I made a house colors cup cozy for those too-hot coffee cups, my Hufflepuff rat of course, coasters, two pairs of socks (one pair here), a beaded bracelet, a colorwork hat, and I finally finished the Saoirse Shawl I started last October. Phew!! A pretty productive month.

So now for the numbers...

February yarn in: 5975 yards
February yarn out: 2988.2 yards
Year-to-date in: 10,508 yards
Year-to-date out: 3491.7 yards

Yards to go until I break even: 7,017 yards

As you can see... I have some crafting to do.

Monday, March 1, 2010

One more thing!

Today is the last day to sign up for the Evenstar Mystery Shawl KAL. I signed up last night on a whim - it's a circular shawl, clues every other week, optional beaded edging, and 1700 yards of laceweight. The pictures of progress so far up on Ravelry are gorgeous! So I took the plunge and signed up. I'll probably start it in May (to use as a three-month project for the Harry Potter game) but the pattern won't be released to everyone until June.

What next??

I took the opportunity during the Ravelympics to wrap up a few things that had been rattling around in my brain or WIP basket for far too long. I ripped out six partial projects that I just didn't love anymore or would have a better future as something else.


I crocheted an adult-sized pair of socks for the first time.


I finished the knitting on a WIP that I started last October, the marathon Saoirse Shawl. I still need to sew the pieces together, weave in the ends, and send it for a dip in some warm water, but for Ravelympics purposes the project is done, done, done, finally at last it is done! Finished photos to come, of course.
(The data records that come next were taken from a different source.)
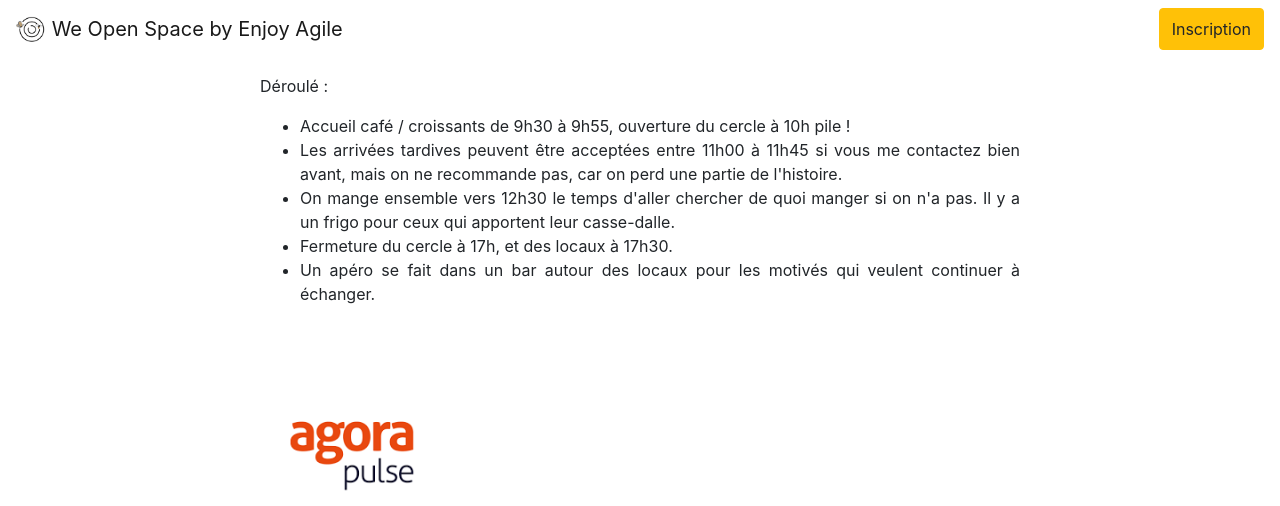
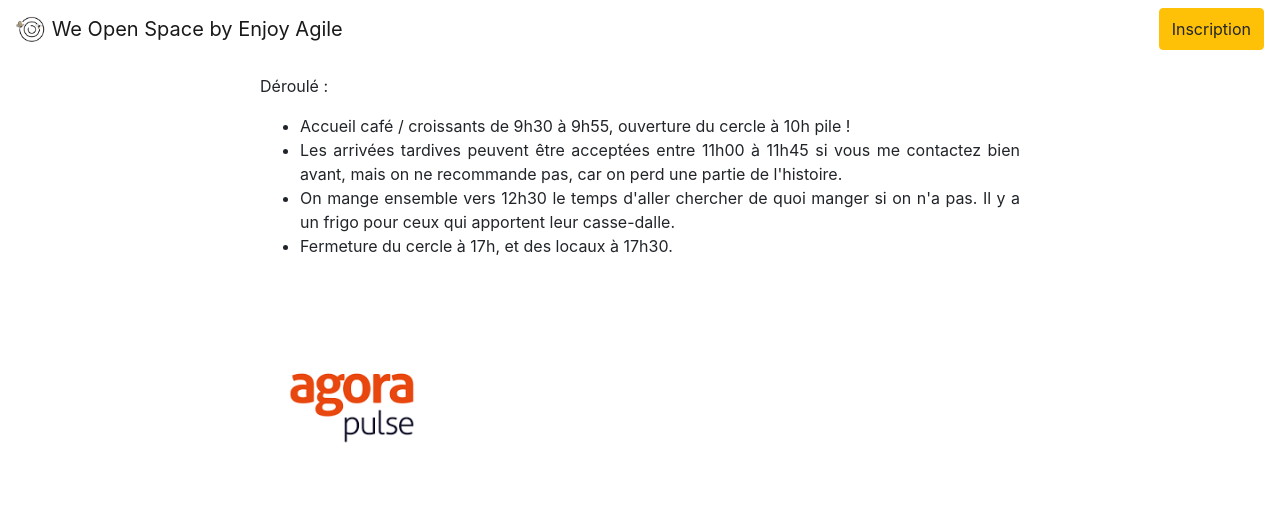
Before and after one commit to alexthib/weopenspace, a Jekyll site: the page built from index.html, in a window 1280 px wide and 900 px high, scrolled down 1089 px, cut to the strip 0-506 px from the top of the window. Built offline with Jekyll 4.4.1, drawn with Linux system fonts in a browser that asks for light colours; nearby versions of some CDN libraries; the list of posts is cut into pages by our own code.

Commit message:
j'ai viré la promesse de l'apéro après l'open space pour plus d'options si on est fatigué.

```diff
--- a/index.html
+++ b/index.html
@@ -97,7 +97,6 @@ title:  "We Open Space @Agorapulse Paris"
       <li>Les arrivées tardives peuvent être acceptées entre 11h00 à 11h45 si vous me contactez bien avant, mais on ne recommande pas, car on perd une partie de l'histoire.</li>
       <li>On mange ensemble vers 12h30 le temps d'aller chercher de quoi manger si on n'a pas. Il y a un frigo pour ceux qui apportent leur casse-dalle.</li>
       <li>Fermeture du cercle à 17h, et des locaux à 17h30.</li>
-      <li>Un apéro se fait dans un bar autour des locaux pour les motivés qui veulent continuer à échanger.</li>
     </ul>
   </p>
 
```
I overdyed two types of Brown Sheep yarn, a skein of Lamb's Pride Bulky and a skein of Nature Spun. Unfortunately, in photographs it's practically impossible to tell that the yarns are now both deeper blue all over and have new purple splotches. It isn't what I was going for, but I like it. I might dye it again though and go for more purple so it doesn't look quite as much like an accident.

Bulky Before and After


Nature Spun Before and After

I also dyed a 50g skein of sock yarn that I just love. I used yellow and orange food coloring. Spike has stolen this skein to put on my sweater drying rack twice - I guess he likes it too. This skein's fate is with a skein of black in colorwork, but I'm not sure what just yet - maybe Endpaper Mitts.


And for one of the designer events, I wrote down the pattern for some crochet mitts I made in January. I want to have it tested before releasing it into the wild, but the part where I get the initial thoughts onto a page is done. Pictures and making sure other people understand it, well, I have no idea how much of a challenge that will be...

So what's next? I'll be making a child-sized Saoirse Shawl, a pair of lime green mittens, a beaded necklace or two, finishing my Laminaria, and some sewing! Yes, sewing! March is going to be great!